(Treebeard is currently recouperating from outpatient surgery. I am staying home from work to keep him out of trouble and to see that he mends in a timely fashion. So far, so good. He seems to be behaving himself. We will see how things progress as the week goes on...)
Lace-capped caterpillar (White-streaked Prominent moth) - Oligocentria lignicolor - munching out on an oak leaf in the front yard.
A stroll through the yard this morning offered up a variety of things to see. I selected four that I liked most and decided to post them without identifying them properly -- radical, eh?
Things are piling up on us at the moment, stressful things. Things that I needed to take a break from thinking about for a few hours. The result? My idle hands found a program on my computer that I had forgotten I had purchased (did I mention things have been stressful lately...) Anyway, I rediscovered this program and proceeded to play with it. Thought I would share a couple of my creations with you. But not to worry, I won't be futzing around with my actual posts. Nature is astounding in its own right - I don't need to tweak it to make it "better."
Friday was drizzly. Actual water was leaking from the sky - amazing! I went for a two mile walk to gather materials for a program and I only got damp, so it wasn't exactly a drought-busting day. But hey, at least it was something.
The photo above shows one of Treebeard's favorite fall treats: persimmons. He eyes this particular tree each time he comes to my work swamp. Persimmons don't get me too excited - as a child I ate too many at time once and sort of lost my taste for them :0
Persimmon, Diospyros virginiana, is a dioecious species. You have to have both a male and a female tree in order to have fruit.

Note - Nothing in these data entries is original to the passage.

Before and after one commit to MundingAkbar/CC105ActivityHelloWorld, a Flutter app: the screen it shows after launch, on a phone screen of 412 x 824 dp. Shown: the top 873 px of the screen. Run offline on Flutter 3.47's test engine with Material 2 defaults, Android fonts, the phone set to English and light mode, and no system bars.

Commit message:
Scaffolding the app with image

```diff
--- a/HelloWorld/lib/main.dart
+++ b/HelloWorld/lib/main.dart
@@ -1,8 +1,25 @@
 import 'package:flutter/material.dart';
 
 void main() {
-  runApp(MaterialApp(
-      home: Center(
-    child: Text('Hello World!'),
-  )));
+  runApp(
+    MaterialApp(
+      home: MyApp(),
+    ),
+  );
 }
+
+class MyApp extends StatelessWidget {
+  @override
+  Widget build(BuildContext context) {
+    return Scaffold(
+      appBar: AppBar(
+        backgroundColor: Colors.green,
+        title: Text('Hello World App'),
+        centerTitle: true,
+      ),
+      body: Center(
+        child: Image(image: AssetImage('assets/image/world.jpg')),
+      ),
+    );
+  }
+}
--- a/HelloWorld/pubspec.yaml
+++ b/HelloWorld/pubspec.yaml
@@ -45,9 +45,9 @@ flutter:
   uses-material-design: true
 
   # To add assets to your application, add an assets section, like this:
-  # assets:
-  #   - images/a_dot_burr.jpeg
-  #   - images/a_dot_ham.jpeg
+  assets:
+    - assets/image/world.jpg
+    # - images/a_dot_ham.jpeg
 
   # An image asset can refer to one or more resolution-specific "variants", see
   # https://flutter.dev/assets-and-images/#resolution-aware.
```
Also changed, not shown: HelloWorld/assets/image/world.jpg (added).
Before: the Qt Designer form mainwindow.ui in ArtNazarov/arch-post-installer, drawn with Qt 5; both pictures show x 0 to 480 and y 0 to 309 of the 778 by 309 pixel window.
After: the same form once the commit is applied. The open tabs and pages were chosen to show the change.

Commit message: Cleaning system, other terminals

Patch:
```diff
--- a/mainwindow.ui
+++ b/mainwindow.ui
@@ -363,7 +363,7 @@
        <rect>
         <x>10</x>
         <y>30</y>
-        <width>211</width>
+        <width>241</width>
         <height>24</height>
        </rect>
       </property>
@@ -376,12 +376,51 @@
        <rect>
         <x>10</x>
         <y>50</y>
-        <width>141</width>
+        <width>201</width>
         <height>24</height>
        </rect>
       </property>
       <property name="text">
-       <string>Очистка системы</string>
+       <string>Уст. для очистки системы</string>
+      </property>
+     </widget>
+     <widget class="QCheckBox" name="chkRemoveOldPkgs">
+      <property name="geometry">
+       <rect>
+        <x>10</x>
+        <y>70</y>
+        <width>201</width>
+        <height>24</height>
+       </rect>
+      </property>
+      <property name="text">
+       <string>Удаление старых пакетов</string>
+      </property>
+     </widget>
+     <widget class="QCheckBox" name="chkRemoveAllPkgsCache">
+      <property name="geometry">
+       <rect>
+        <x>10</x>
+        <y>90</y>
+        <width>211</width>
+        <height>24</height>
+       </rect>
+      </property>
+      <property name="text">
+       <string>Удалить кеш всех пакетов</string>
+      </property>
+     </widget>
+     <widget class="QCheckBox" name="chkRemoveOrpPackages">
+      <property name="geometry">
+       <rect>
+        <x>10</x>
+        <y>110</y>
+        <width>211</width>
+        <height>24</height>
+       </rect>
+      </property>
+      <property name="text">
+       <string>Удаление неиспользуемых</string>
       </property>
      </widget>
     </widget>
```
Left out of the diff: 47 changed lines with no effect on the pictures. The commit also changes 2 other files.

The flower is yellow crownbeard, Verbesina occidentalis. Sorry I don't have an ID on my little invertebrate friend. I really do need to find a good reference for snails...